Does relaxing labour standards or reducing wages automatically make an economy more ‘competitive’? Many pundits and businesspeople give this impression.
But while such policies may make particular firms more profitable, they are likely to make workers or others worse off. A minimum wage, by contrast, is likely to boost worker incomes at the expense of lower corporate profits (and possibly, but not necessarily, jobs.) It may or may not affect investment: reduced corporate profitability could reduce investment in some areas, but higher worker incomes will likely boost consumption and boost investment in other areas.
Each of these changes is not necessarily a net overall cost (or benefit) to an economy in growth or ‘competitiveness’ terms: they create internal transfers between different sectors in an economy. As Martin Wolf, Paul Krugman and many others have observed, countries can have higher regulatory burdens, minimum wages, labour standards, and more, with no loss of anything one might call international competitiveness. (For instance, the striking example of highly regulated France versus the supposedly more ‘competitive’ United Kingdom challenges a lot of the conventional wisdom.)
These transfers inside an economy can have side-effects such as higher or lower economic inequality. And there is evidence that a race to the bottom may be underway between countries, which isn’t necessarily in anyone’s interests. So when someone talks about wages and ‘competitiveness’, watch your wallet.
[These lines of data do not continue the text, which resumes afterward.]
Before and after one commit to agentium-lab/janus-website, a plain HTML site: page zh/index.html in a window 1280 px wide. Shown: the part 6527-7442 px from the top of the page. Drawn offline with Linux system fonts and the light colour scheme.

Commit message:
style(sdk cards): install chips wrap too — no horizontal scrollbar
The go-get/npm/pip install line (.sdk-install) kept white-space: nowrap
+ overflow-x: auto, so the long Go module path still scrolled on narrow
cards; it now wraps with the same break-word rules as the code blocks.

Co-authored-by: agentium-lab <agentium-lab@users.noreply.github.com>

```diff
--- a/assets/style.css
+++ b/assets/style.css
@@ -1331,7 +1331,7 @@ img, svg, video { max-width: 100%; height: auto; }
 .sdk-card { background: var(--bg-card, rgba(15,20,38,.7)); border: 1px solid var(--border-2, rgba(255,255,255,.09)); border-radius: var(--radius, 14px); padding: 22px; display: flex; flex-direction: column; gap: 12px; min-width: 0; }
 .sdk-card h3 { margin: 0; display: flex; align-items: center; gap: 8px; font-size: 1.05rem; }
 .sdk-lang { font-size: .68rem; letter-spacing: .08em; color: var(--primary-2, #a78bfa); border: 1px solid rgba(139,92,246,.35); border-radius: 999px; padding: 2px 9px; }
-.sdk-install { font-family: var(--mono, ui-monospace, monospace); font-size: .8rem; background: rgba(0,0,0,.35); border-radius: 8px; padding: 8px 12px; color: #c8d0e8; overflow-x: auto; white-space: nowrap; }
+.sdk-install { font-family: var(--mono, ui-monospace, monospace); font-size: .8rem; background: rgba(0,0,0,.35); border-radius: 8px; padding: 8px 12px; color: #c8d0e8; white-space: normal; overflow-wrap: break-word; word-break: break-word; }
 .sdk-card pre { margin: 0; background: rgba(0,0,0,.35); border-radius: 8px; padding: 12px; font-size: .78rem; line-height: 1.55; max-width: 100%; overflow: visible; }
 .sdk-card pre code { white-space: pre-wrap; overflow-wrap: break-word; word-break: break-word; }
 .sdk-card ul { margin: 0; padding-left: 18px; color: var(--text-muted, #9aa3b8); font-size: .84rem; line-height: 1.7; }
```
Read the latest blog posts for our articles on labour and the ‘competitiveness’ of nations.
Latest blog posts
Competitiveness and wages in the Eurozone(Labour & Wages) No CommentsMartin Sandbu has a useful piece in the Financial Times entitled Free Lunch: getting real about competitiveness. It makes [...] Read More →
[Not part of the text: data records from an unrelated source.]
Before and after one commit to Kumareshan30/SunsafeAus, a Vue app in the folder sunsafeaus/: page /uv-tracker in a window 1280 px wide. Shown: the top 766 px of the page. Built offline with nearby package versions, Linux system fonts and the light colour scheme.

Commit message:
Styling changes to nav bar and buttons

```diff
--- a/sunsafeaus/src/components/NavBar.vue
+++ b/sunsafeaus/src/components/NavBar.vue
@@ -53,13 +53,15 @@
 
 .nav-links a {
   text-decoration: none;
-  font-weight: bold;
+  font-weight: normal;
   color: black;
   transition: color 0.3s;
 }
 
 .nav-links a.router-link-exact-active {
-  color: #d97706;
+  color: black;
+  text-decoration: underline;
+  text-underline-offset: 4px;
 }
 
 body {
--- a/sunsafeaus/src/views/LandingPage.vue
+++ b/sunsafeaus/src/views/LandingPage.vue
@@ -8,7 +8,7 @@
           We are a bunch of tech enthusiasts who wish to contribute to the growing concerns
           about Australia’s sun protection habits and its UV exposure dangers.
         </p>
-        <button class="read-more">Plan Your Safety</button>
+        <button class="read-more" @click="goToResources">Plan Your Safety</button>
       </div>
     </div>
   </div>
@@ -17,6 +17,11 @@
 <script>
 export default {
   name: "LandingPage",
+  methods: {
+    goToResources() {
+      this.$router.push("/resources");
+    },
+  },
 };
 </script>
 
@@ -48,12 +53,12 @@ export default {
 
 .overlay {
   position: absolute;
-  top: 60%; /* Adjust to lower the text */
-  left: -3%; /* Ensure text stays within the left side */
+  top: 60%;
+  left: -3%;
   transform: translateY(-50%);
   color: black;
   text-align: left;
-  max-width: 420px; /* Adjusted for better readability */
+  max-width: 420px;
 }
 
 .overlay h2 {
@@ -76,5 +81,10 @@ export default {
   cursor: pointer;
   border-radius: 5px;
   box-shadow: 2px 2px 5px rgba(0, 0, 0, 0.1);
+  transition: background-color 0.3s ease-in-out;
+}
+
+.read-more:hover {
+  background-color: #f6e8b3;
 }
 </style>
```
Wages and national competitiveness: getting real(Labour & Wages) No CommentsMartin Sandbu has a useful piece in the Financial Times entitled Free Lunch: getting real about competitiveness. It makes [...] Read More →
Why the Competitiveness Agenda is likely to mean slower growth(Blog, Labour & Wages, The Harms) No CommentsUpdate: now re-published at Naked Capitalism. The purveyors of the modern-day Competitiveness Agenda exhibit pronounced [...] Read More →
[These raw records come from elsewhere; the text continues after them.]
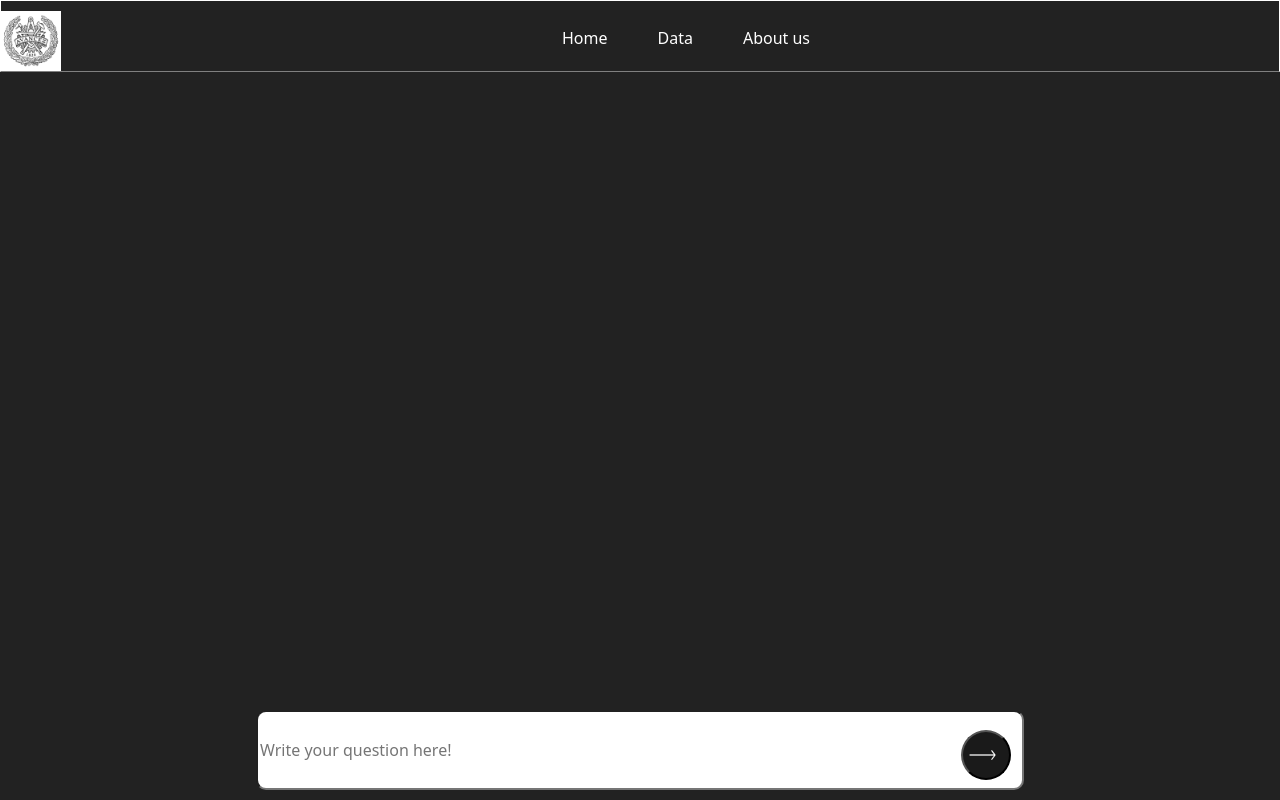
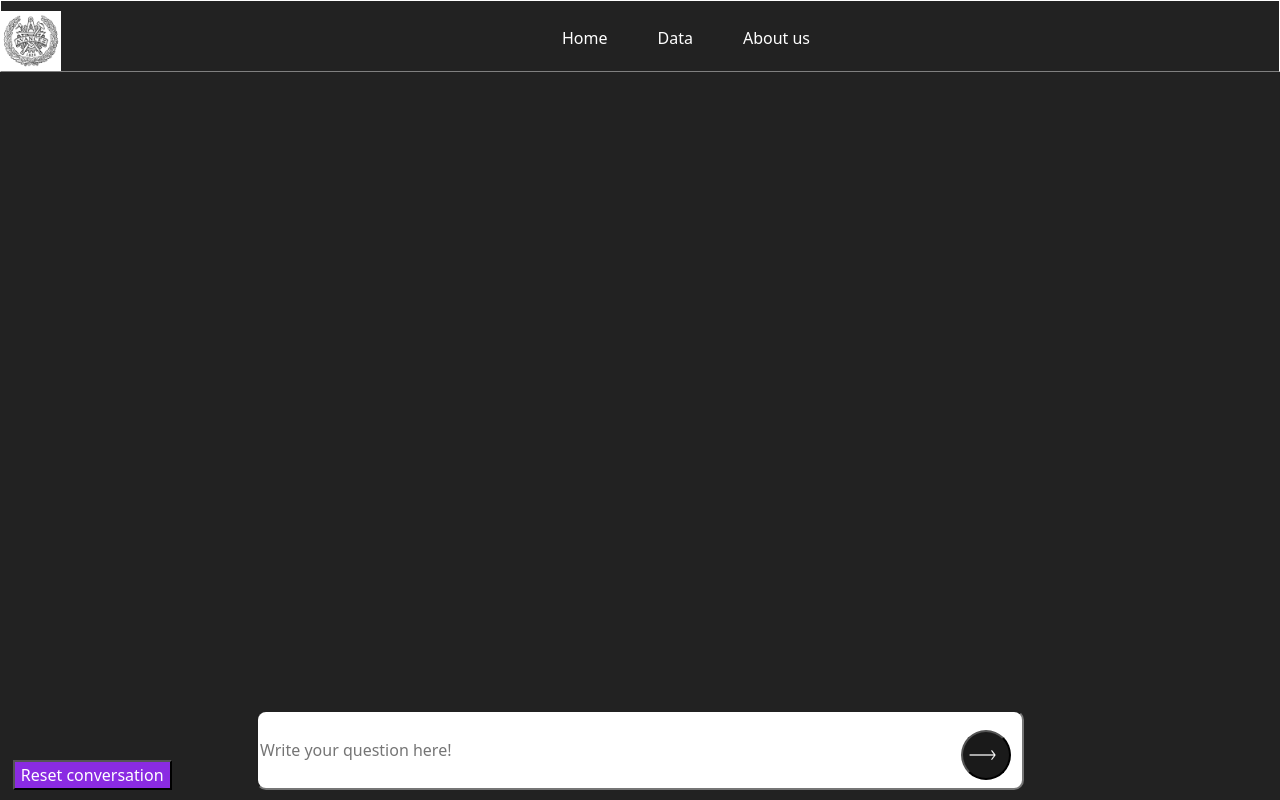
Before and after one commit to Sebbe213/Survey-of-CSE-Education-in-Sweden-and-parts-of-Europe, a React (Vite) app in the folder AI-model/client/: page / in a window 1280 px wide. Built offline with nearby package versions, Linux system fonts and the light colour scheme.

Commit message:
Now the conversation is saved and can also be reset

```diff
--- a/AI-model/client/src/mainpage.css
+++ b/AI-model/client/src/mainpage.css
@@ -44,3 +44,11 @@ body {
 .answer{
     padding-top: 10%;
 }
+
+.reset-button{
+    position: fixed;
+    top: 95%;
+    left: 1%;
+    background-color: blueviolet;
+    color: white;
+}
--- a/AI-model/client/src/mainpage.tsx
+++ b/AI-model/client/src/mainpage.tsx
@@ -1,5 +1,5 @@
 import Header from './header';
-import {useState} from "react";
+import {useEffect, useState} from "react";
 import './mainpage.css'
 import Questionmodal from './question'
 import arrowIcon from './assets/arrow 1 (1).png';
@@ -10,14 +10,31 @@ import arrowIcon from './assets/arrow 1 (1).png';
 function Mainpage() {
     const [question, setQuestion] = useState<string>();
     const [answer, setAnswer] = useState<string>();
-    const [list, setlist] = useState<{ question: JSX.Element; answer: JSX.Element }[]>([]);
+    const [list, setlist] = useState< { question: string; answer: string }[]>([]);
+
+    useEffect(() => {
+        const storedList = localStorage.getItem("list");
+        if(storedList){
+            const parsedList = JSON.parse(storedList);
+            setlist(parsedList);
+        }
+    },[]);
+
+
+
 
     function Promptlist() {
-        setlist((prevList: any) => [...prevList,
-            {question: <Questionmodal question={question}/>, answer: <p className='answer'>Answer: {answer}</p>}])
-        setQuestion('')
+        setlist((prevList: any) => [...prevList, {question: question, answer: answer}])
+        localStorage.setItem("list", JSON.stringify(list));
+        setQuestion('');
+        setAnswer('');
+    }
 
+    function resetList() {
+        setlist([]);
+        localStorage.removeItem("list");
     }
+
     function Getanswerbutton(){
         if(question === undefined || question === ''){
             return(<button className='prompt-button' ><img className='arrow' src={arrowIcon} alt='submit answer button'/></button>)
@@ -27,19 +44,21 @@ function Mainpage() {
         )
     }
     return (
-        <body>
+        <div>
         <Header/>
             <div className='answer-area  justify-content-center align-items-center'>
                 <ul style={{listStyle: 'none'}}>
-                    {list.map((item,index)  => (<li key={index}> {item.question}
-                        {item.answer} <hr/> </li> ))}
+                    {list.map((item,index)  => (<li key={index}> <Questionmodal question={item.question}/>
+                        <p>Answer: {item.answer}</p> <hr/> </li> ))}
                     </ul>
                 </div>
                 <div className='d-flex justify-content-center '>
                     <input className='input-bar' placeholder='Write your question here!' value={question} onChange={(e) => setQuestion(e.target.value) }/>
                     <Getanswerbutton/>
                 </div>
-        </body>
+            <button className='reset-button' onClick={resetList}>Reset conversation</button>
+
+        </div>
 
 
 
```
Labour standards and the race to the bottom(Blog, Labour & Wages) No CommentsFrom The Economist, in November 2013: “Globalisation sceptics often warn of the pernicious effects on labour standards [...] Read More →